The problem: Isolate every line in the data with the string "textSpan" and copy it.

Source data:
================================

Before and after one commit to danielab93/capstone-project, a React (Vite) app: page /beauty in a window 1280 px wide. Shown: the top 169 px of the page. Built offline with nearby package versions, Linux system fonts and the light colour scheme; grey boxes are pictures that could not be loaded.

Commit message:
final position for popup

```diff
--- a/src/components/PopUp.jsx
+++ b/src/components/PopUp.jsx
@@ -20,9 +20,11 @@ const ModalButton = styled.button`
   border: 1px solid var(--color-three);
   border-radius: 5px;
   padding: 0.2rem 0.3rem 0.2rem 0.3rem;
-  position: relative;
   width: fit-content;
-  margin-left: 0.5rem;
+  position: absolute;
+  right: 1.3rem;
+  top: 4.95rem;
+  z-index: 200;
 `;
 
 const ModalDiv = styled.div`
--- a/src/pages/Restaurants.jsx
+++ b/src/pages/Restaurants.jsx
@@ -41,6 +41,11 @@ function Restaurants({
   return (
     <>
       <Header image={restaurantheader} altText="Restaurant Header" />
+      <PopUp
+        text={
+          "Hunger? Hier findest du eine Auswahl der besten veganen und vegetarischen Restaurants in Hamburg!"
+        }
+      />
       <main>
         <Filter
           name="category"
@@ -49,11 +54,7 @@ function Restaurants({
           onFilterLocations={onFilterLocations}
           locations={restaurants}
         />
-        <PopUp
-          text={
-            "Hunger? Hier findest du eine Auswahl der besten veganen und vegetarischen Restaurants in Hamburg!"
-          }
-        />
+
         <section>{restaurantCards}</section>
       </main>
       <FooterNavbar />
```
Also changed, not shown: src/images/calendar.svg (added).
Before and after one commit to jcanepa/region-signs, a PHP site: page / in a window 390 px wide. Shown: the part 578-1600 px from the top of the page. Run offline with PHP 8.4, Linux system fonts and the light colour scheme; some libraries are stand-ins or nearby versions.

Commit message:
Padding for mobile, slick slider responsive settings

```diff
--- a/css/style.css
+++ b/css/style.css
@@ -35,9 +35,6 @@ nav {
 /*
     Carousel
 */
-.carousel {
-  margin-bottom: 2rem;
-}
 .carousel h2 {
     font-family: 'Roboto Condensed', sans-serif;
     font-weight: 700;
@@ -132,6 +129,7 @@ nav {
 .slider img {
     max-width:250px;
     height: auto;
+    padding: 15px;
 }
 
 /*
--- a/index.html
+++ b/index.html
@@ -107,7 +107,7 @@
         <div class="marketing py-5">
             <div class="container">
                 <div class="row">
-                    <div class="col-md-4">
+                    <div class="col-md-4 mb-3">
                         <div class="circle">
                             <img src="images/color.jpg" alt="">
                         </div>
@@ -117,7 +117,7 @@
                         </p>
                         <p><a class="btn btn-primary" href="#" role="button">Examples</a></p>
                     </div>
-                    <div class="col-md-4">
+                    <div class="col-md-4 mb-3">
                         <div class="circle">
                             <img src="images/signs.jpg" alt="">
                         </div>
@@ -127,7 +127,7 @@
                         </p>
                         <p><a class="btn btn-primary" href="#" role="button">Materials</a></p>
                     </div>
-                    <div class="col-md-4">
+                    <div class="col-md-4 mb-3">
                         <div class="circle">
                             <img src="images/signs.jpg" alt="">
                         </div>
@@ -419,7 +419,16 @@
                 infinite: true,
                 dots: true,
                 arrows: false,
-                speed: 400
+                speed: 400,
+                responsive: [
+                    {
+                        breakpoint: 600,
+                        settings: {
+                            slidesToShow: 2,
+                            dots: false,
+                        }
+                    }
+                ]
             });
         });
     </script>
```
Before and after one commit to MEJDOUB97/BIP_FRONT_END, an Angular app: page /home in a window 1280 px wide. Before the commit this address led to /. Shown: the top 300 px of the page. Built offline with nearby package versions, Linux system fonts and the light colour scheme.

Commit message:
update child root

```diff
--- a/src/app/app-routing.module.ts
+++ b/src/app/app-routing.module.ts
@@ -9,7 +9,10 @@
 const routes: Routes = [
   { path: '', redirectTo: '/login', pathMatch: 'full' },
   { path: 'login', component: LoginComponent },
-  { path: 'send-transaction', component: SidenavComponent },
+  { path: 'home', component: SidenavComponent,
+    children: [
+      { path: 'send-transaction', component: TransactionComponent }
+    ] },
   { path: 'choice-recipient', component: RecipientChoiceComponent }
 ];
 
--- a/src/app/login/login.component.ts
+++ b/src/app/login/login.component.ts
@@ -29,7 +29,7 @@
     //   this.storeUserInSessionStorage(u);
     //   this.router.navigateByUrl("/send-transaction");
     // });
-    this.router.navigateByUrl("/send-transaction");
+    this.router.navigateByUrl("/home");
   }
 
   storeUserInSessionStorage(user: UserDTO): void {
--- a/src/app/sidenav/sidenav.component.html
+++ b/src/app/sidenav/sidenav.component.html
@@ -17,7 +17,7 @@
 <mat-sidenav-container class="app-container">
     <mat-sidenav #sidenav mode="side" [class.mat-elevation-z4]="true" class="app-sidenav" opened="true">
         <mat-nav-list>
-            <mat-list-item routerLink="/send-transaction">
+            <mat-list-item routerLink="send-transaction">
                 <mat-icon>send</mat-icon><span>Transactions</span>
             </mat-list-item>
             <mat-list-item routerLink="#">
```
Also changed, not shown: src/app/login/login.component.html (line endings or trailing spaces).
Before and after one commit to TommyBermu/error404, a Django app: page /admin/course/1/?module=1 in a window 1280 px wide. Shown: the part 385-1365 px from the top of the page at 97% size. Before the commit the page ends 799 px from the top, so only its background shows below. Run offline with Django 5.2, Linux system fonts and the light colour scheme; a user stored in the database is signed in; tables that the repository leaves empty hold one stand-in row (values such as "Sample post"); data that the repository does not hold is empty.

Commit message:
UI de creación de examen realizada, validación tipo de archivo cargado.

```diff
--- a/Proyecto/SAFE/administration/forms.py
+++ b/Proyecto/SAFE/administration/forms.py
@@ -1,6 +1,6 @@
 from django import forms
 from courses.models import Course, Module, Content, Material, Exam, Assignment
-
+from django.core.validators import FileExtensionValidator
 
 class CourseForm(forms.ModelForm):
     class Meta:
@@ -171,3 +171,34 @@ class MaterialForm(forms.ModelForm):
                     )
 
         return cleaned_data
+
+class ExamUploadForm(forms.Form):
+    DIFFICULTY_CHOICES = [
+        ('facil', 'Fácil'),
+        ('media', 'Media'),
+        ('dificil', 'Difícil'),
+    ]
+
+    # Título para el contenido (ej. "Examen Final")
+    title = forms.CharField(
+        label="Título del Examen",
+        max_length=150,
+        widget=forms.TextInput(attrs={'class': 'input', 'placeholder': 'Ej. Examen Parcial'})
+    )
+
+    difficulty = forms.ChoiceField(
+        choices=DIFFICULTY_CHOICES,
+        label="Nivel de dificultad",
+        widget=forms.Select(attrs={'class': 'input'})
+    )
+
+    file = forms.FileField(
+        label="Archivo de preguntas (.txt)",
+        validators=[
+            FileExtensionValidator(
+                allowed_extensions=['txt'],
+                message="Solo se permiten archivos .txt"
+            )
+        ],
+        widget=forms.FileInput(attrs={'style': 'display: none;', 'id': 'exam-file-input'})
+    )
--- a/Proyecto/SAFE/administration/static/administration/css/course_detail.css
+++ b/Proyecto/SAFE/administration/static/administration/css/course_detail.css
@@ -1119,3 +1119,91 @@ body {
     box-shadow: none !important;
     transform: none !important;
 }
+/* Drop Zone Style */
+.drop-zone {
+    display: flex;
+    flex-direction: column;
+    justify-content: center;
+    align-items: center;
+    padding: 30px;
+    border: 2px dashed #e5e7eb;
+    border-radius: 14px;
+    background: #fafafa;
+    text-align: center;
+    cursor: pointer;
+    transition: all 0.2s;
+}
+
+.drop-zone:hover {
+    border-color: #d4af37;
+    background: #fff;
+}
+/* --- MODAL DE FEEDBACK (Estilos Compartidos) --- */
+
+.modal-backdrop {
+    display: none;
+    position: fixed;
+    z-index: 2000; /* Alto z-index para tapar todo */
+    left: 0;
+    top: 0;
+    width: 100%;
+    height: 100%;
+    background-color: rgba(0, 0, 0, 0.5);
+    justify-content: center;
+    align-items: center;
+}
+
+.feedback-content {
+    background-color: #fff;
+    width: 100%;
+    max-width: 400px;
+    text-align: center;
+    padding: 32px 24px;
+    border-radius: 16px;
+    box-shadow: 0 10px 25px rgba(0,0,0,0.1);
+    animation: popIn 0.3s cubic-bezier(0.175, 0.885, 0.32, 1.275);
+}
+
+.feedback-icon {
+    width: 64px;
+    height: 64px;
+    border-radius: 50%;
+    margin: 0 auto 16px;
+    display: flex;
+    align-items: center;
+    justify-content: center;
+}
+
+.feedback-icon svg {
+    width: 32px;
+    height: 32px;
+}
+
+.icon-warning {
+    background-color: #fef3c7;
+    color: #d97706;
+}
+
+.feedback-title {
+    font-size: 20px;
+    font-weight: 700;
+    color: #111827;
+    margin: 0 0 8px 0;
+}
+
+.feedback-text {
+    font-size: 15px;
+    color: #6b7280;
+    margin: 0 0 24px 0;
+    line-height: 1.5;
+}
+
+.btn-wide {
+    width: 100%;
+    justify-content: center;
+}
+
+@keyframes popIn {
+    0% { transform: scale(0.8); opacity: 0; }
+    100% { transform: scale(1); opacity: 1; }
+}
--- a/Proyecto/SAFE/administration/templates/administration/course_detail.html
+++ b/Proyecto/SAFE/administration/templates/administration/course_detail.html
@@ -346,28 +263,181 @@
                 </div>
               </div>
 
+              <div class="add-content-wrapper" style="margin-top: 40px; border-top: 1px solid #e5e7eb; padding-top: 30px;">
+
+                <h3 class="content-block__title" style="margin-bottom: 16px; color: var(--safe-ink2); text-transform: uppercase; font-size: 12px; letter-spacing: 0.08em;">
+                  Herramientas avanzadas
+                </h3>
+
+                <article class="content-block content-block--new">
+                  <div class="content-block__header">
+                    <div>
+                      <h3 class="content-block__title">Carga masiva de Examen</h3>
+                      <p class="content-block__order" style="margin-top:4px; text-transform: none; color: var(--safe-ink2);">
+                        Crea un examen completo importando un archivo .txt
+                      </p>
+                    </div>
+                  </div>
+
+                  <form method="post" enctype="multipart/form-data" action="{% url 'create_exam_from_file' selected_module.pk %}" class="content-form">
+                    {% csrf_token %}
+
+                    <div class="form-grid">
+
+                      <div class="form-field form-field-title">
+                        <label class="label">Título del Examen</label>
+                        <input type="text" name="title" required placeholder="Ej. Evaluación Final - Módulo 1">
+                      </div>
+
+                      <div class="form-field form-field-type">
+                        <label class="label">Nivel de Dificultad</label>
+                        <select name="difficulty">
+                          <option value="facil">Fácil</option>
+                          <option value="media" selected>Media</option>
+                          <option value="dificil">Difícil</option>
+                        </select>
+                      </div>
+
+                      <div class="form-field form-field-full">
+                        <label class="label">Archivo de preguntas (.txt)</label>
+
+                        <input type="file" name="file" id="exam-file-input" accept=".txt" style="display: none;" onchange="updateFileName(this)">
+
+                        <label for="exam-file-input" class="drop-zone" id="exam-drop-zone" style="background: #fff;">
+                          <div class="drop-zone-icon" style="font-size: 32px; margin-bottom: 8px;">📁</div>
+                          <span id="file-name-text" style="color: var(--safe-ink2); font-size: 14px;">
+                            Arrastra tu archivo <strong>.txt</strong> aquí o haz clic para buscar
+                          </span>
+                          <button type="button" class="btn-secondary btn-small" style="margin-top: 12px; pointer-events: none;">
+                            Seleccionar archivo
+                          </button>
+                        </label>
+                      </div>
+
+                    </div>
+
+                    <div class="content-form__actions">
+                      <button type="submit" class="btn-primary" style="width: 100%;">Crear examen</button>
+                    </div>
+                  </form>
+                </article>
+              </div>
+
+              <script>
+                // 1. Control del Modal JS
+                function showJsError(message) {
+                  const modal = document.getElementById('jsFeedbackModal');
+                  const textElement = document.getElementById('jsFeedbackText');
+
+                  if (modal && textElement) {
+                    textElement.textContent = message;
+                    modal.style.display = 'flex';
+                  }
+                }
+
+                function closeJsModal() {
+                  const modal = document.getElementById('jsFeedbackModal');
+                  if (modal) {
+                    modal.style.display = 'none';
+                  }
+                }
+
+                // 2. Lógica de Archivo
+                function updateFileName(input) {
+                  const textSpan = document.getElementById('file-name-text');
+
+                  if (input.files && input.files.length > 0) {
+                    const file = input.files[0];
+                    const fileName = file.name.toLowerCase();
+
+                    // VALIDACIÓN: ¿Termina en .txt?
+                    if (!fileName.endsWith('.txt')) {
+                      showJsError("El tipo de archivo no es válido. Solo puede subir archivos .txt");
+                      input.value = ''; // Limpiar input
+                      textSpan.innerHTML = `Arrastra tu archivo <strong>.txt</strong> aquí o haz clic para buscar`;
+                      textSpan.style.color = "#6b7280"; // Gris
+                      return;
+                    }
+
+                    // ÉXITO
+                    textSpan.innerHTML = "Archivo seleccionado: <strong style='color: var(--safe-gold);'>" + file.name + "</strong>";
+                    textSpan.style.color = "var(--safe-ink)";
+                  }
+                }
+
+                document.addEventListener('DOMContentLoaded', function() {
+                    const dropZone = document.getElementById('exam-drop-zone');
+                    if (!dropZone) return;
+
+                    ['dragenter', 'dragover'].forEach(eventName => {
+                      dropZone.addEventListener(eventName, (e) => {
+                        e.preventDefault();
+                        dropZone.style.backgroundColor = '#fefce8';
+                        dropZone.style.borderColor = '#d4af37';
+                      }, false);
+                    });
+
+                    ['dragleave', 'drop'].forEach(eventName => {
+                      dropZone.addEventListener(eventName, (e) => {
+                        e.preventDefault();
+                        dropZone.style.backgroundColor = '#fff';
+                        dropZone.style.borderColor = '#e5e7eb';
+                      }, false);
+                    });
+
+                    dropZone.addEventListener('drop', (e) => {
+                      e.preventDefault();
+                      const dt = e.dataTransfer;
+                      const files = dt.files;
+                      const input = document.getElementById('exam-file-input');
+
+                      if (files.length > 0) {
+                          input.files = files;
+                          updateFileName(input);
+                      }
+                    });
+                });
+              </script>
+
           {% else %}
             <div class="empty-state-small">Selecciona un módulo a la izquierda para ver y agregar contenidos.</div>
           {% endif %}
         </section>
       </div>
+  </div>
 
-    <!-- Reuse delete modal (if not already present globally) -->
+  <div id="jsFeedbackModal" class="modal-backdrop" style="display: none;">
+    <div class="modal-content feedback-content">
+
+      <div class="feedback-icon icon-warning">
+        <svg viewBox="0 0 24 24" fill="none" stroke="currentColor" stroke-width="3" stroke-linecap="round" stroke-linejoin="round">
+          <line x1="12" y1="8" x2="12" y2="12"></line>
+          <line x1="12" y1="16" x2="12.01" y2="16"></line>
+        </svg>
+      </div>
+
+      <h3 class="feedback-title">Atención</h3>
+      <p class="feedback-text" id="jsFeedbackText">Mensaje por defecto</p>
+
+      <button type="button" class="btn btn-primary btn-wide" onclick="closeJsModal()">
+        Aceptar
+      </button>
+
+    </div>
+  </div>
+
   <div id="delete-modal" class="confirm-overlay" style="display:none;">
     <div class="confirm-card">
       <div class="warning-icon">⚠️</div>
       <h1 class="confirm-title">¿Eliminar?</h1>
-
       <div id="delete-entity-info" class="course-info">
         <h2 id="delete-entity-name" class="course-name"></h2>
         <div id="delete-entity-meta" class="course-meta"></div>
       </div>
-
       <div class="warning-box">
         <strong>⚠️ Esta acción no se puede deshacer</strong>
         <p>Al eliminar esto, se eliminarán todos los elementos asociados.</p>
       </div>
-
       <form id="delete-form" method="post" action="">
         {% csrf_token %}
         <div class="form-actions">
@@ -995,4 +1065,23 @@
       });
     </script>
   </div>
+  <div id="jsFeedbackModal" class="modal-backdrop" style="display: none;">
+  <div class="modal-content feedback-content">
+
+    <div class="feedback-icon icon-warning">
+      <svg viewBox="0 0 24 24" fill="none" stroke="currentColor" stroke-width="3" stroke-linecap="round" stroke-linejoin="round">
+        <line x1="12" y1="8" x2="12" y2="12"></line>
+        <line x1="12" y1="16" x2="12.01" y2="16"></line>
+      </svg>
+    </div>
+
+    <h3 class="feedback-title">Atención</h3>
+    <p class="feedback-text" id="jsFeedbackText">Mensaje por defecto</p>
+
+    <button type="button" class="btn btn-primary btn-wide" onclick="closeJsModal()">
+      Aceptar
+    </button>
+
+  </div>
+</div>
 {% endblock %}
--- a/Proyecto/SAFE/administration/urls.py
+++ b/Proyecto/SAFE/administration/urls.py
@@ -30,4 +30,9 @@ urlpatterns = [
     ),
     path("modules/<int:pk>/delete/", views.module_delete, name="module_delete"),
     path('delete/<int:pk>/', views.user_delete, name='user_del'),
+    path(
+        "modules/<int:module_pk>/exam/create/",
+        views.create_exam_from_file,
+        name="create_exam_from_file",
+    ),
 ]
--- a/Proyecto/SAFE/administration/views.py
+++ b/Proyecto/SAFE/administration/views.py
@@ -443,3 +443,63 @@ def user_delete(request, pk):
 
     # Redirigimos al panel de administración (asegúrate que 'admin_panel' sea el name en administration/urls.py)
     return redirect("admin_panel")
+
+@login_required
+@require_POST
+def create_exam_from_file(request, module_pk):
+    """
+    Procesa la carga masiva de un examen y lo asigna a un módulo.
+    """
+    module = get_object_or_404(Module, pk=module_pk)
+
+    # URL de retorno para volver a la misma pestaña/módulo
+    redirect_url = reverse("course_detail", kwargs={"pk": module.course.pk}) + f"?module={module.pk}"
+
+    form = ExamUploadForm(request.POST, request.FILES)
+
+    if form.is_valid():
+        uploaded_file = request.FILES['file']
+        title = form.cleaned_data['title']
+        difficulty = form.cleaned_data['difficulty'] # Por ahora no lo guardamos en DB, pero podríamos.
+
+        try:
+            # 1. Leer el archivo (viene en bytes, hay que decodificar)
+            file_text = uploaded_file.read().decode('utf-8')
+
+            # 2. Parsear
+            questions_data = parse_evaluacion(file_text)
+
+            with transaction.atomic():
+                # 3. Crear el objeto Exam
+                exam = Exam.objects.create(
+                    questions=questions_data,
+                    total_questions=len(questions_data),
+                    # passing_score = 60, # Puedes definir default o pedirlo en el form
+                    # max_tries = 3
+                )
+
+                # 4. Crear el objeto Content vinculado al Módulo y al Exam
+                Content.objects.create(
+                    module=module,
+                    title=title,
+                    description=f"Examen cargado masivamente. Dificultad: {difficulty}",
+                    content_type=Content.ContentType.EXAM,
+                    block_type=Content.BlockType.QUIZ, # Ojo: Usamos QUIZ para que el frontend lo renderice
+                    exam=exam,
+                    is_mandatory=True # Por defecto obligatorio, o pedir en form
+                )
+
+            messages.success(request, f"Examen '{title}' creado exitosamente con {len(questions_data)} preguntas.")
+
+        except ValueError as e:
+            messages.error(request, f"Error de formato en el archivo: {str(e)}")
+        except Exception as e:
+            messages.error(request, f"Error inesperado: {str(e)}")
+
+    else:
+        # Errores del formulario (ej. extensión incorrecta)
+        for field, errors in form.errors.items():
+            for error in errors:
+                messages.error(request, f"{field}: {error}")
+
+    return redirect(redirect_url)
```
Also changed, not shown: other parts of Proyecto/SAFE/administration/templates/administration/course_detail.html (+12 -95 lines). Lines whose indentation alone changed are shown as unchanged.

================================

Solution to the exercise:
+                  const textSpan = document.getElementById('file-name-text');
+                      textSpan.innerHTML = `Arrastra tu archivo <strong>.txt</strong> aquí o haz clic para buscar`;
+                      textSpan.style.color = "#6b7280"; // Gris
+                    textSpan.innerHTML = "Archivo seleccionado: <strong style='color: var(--safe-gold);'>" + file.name + "</strong>";
+                    textSpan.style.color = "var(--safe-ink)";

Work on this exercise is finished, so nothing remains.